Well, there's supposed to be a conduit on the outer edges of the guideway behind the coil panels, for running feeder cables and such:
Sorry, I should have been more specific. I'm talking about the black tubes whose ends you can see, e.g., at 0:47.

or here


I assume it's for the cross connections between the guideway coils.
You can see it in your link in the last picture above the "Doushite kabeni butsukaranai no?" (which talks about it: "「ガイドウェイ」の左右にあるコイル(浮上・案内コイル)は電線によって結ばれています。 [...]")
inanutshell no está en línea   Reply With Quote
Old May 21st, 2012, 05:22 PM   #359
k.k.jetcar
Registered User
 
k.k.jetcar's Avatar
 
Join Date: Jul 2008
Location: Sapporo
Posts: 1,812
Likes (Received): 452


Isn't that rebar? Those tubes will be encased in concrete. Wouldn't you want anything to do with power delivery to be easily accessible and removable, if required? It may be something else not as critical.
k.k.jetcar no está en línea   Reply With Quote
Old May 21st, 2012, 07:43 PM   #360
quashlo
Registered User
 
Join Date: Jun 2008
Posts: 14,835
Likes (Received): 3215

Those do look like rebar caps a bit, but that'd be some really thick rebar, especially compared to the rebar next to it for the actual guideway "tracks". I think inanutshell is right... It's probably just tubing to protect the wires connecting the coils on opposite sides of the track. The interval between the pipes looks to be about equivalent to the center-to-center distance of the coil panels.

For reference, here are the panels on the completed section of the test track:
http://www45.tok2.com/home/todo94/ph...ar-gideway.JPG
__________________
San Francisco
Japan 2013; Japan 2011
: Tōkyō I, II, III (Kamakura), IV (Yokohama), V; Ōsaka I (+Kyōto +Kōbe), II (Kyōto), III (Nara); Hiroshima; Fukuoka; Nagasaki; Kita-Kyushu + Shimonoseki; Nikkō
quashlo no está en línea   Reply With Quote


Reply

Thread Tools

Posting Rules
You may not post new threads
You may not post replies
You may not post attachments
You may not edit your posts

BB code is On
Smilies are On
[IMG] code is On
HTML code is Off

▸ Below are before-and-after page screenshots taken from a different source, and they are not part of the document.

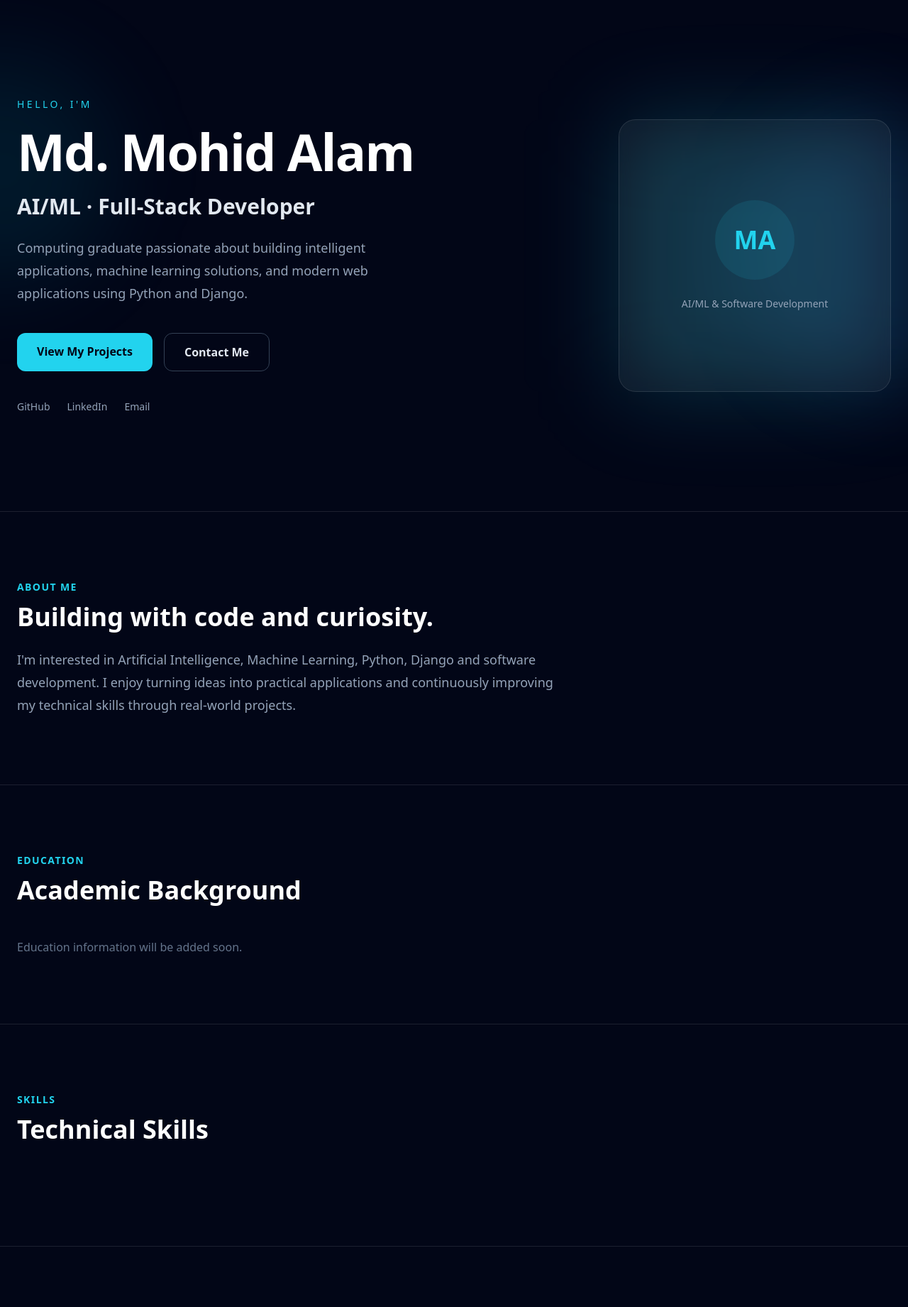
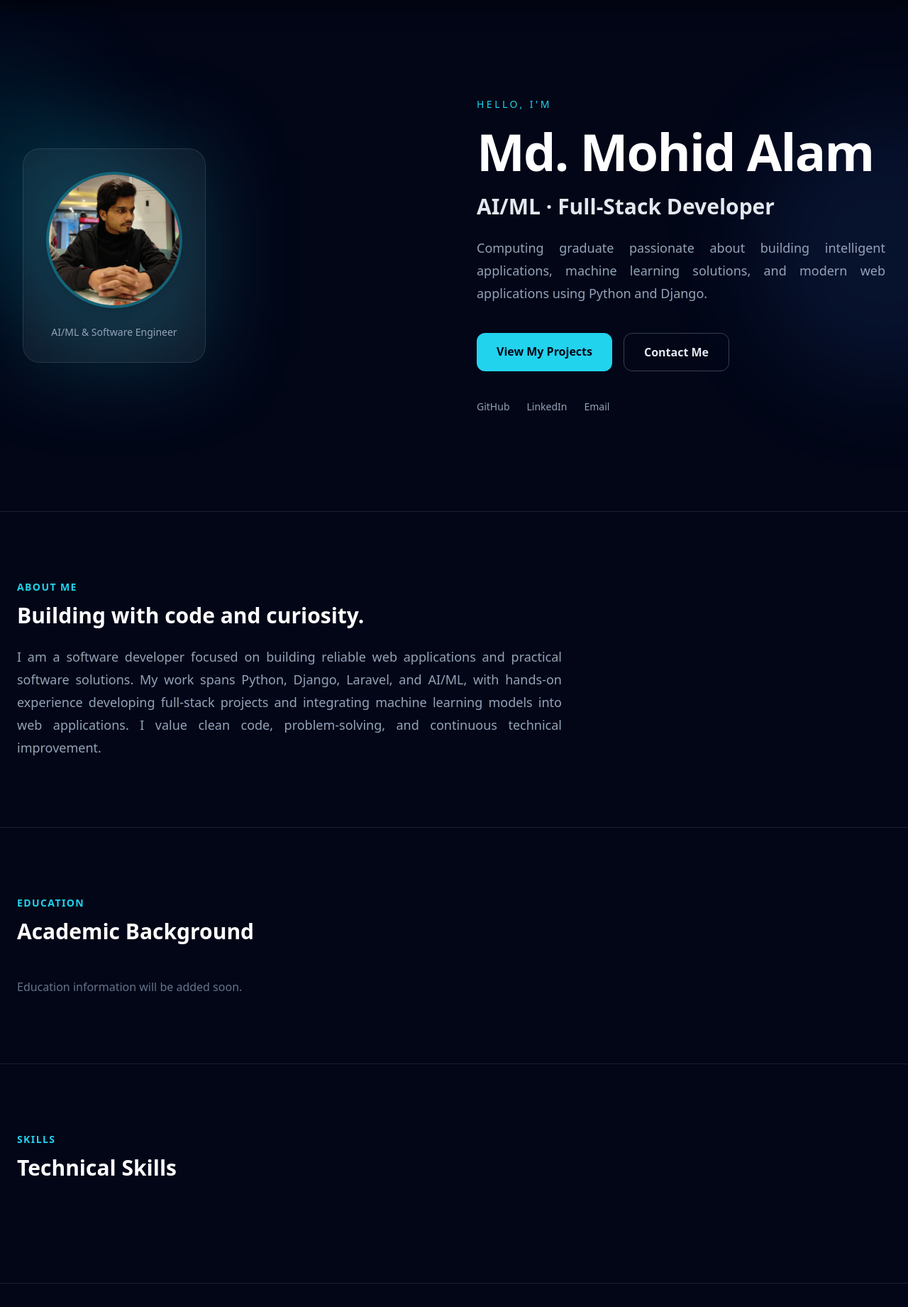
Before and after one commit to mdmohid/My_Portfolio, a Django app: page / in a window 1280 px wide. Shown: the part 79-1920 px from the top of the page at 71% size. Run offline with Django 5.2, Linux system fonts and the light colour scheme; data that the repository does not hold is empty; some libraries are stand-ins or nearby versions.

Commit message:
text format implementation of about

```diff
--- a/main/templates/base.html
+++ b/main/templates/base.html
@@ -19,8 +19,10 @@
 
   <body class="bg-slate-950 text-white">
     <!-- Navbar -->
-    <header>
-      <nav class="border-b border-white/10 bg-slate-950/90">
+    <header class="sticky top-0 z-50">
+      <nav
+        class="border-b border-white/10 bg-slate-950/95 shadow-[0_8px_25px_rgba(0,0,0,0.55)] backdrop-blur-md"
+      >
         <div
           class="mx-auto flex max-w-7xl items-center justify-between px-6 py-5"
         >
--- a/main/templates/home.html
+++ b/main/templates/home.html
@@ -1,5 +1,5 @@
-{% extends "base.html" %} {% block title %} Md. Mohid Alam | AI/ML & Full-Stack
-Developer {% endblock %} {% block content %}
+{% extends "base.html" %} {% load static %}{% block title %} Md. Mohid Alam |
+AI/ML & Full-Stack Developer {% endblock %} {% block content %}
 
 <!-- Hero Section -->
 
@@ -15,10 +15,40 @@ Developer {% endblock %} {% block content %}
   ></div>
 
   <div
-    class="relative mx-auto flex min-h-[calc(100vh-80px)] max-w-7xl items-center px-6 py-20"
+    class="relative mx-auto flex min-h-[calc(100vh-80px)] max-w-7xl items-center px-4 py-16 sm:px-6 sm:py-20 lg:px-8 lg:py-24"
   >
-    <div class="grid w-full items-center gap-16 lg:grid-cols-2">
-      <!-- Left Content -->
+    <div class="grid w-full items-center gap-12 lg:grid-cols-2 lg:gap-16">
+      <!-- Left Side -->
+
+      <div class="flex justify-center lg:justify-start">
+        <div class="relative">
+          <!-- Glow -->
+
+          <div
+            class="absolute inset-0 rounded-3xl bg-cyan-400/20 blur-3xl"
+          ></div>
+
+          <!-- Profile Card -->
+
+          <div
+            class="relative flex aspect-square w-full max-w-[280px] items-center justify-center rounded-3xl border border-white/10 bg-white/5 p-6 backdrop-blur sm:max-w-[360px] sm:p-8"
+          >
+            <div class="text-center">
+              <img
+                src="{% static '/images/callmemd.jpg' %}"
+                alt="Md. Mohid Alam"
+                class="mx-auto h-36 w-36 rounded-full border-4 border-cyan-400/30 object-cover shadow-lg sm:h-48 sm:w-48"
+              />
+
+              <p class="mt-6 text-sm text-slate-400">
+                AI/ML & Software Engineer
+              </p>
+            </div>
+          </div>
+        </div>
+      </div>
+
+      <!-- Right Content -->
 
       <div>
         <p
@@ -28,7 +58,7 @@ Developer {% endblock %} {% block content %}
         </p>
 
         <h1
-          class="text-5xl font-bold leading-tight tracking-tight sm:text-6xl lg:text-7xl"
+          class="text-3xl font-bold leading-tight tracking-tight sm:text-5xl md:text-6xl lg:text-7xl"
         >
           Md. Mohid Alam
         </h1>
@@ -37,7 +67,9 @@ Developer {% endblock %} {% block content %}
           AI/ML · Full-Stack Developer
         </h2>
 
-        <p class="mt-6 max-w-xl text-lg leading-8 text-slate-400">
+        <p
+          class="mt-6 max-w-xl text-justify text-base leading-7 text-slate-400  sm:text-lg sm:leading-8"
+        >
           Computing graduate passionate about building intelligent applications,
           machine learning solutions, and modern web applications using Python
           and Django.
@@ -86,36 +118,6 @@ Developer {% endblock %} {% block content %}
           </a>
         </div>
       </div>
-
-      <!-- Right Side -->
-
-      <div class="flex justify-center lg:justify-end">
-        <div class="relative">
-          <!-- Glow -->
-
-          <div
-            class="absolute inset-0 rounded-3xl bg-cyan-400/20 blur-3xl"
-          ></div>
-
-          <!-- Profile Card -->
-
-          <div
-            class="relative flex h-80 w-80 items-center justify-center rounded-3xl border border-white/10 bg-white/5 backdrop-blur sm:h-96 sm:w-96"
-          >
-            <div class="text-center">
-              <div
-                class="mx-auto flex h-28 w-28 items-center justify-center rounded-full bg-cyan-400/10 text-4xl font-bold text-cyan-400"
-              >
-                MA
-              </div>
-
-              <p class="mt-6 text-sm text-slate-400">
-                AI/ML & Software Development
-              </p>
-            </div>
-          </div>
-        </div>
-      </div>
     </div>
   </div>
 </section>
@@ -128,14 +130,18 @@ Developer {% endblock %} {% block content %}
       About Me
     </p>
 
-    <h2 class="mt-3 text-4xl font-bold">Building with code and curiosity.</h2>
+    <h2 class="mt-3 text-3xl font-bold">Building with code and curiosity.</h2>
 
-    <p class="mt-6 max-w-3xl text-lg leading-8 text-slate-400">
-      I'm interested in Artificial Intelligence, Machine Learning, Python,
-      Django and software development. I enjoy turning ideas into practical
-      applications and continuously improving my technical skills through
-      real-world projects.
+    <p
+      class="mt-6 max-w-3xl text-justify text-base leading-7 text-slate-400 sm:text-lg sm:leading-8"
+    >
+      I am a software developer focused on building reliable web applications
+      and practical software solutions. My work spans Python, Django, Laravel,
+      and AI/ML, with hands-on experience developing full-stack projects and
+      integrating machine learning models into web applications. I value clean
+      code, problem-solving, and continuous technical improvement.
     </p>
+
   </div>
 </section>
 
@@ -155,7 +161,7 @@ Developer {% endblock %} {% block content %}
       Education
     </p>
 
-    <h2 class="mt-3 text-4xl font-bold">Academic Background</h2>
+    <h2 class="mt-3 text-3xl font-bold">Academic Background</h2>
 
     <div class="mt-12 space-y-6">
       {% for item in education %}
@@ -211,7 +217,7 @@ Developer {% endblock %} {% block content %}
       Skills
     </p>
 
-    <h2 class="mt-3 text-4xl font-bold">Technical Skills</h2>
+    <h2 class="mt-3 text-3xl font-bold">Technical Skills</h2>
 
     <div class="mt-12 grid gap-6 sm:grid-cols-2 lg:grid-cols-3">
       {% for category in skill_categories %}
@@ -255,7 +261,7 @@ Developer {% endblock %} {% block content %}
           Projects
         </p>
 
-        <h2 class="mt-3 text-4xl font-bold">Featured Projects</h2>
+        <h2 class="mt-3 text-3xl font-bold">Featured Projects</h2>
       </div>
 
       <p class="max-w-md text-slate-400">
```
Also changed, not shown: portfolio/settings.py (+7 -0 lines), main/static/images/callmemd.jpg (added).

Related topics on SkyscraperCity


All times are GMT +2. The time now is 10:39 AM.


Powered by vBulletin® Version 3.8.11 Beta 4
Copyright ©2000 - 2018, vBulletin Solutions Inc.
Feedback Buttons provided by Advanced Post Thanks / Like (Pro) - vBulletin Mods & Addons Copyright © 2018 DragonByte Technologies Ltd.

vBulletin Optimisation provided by vB Optimise (Pro) - vBulletin Mods & Addons Copyright © 2018 DragonByte Technologies Ltd.

SkyscraperCity ☆ In Urbanity We trust ☆ about us | privacy policy | DMCA policy

tech management by Sysprosium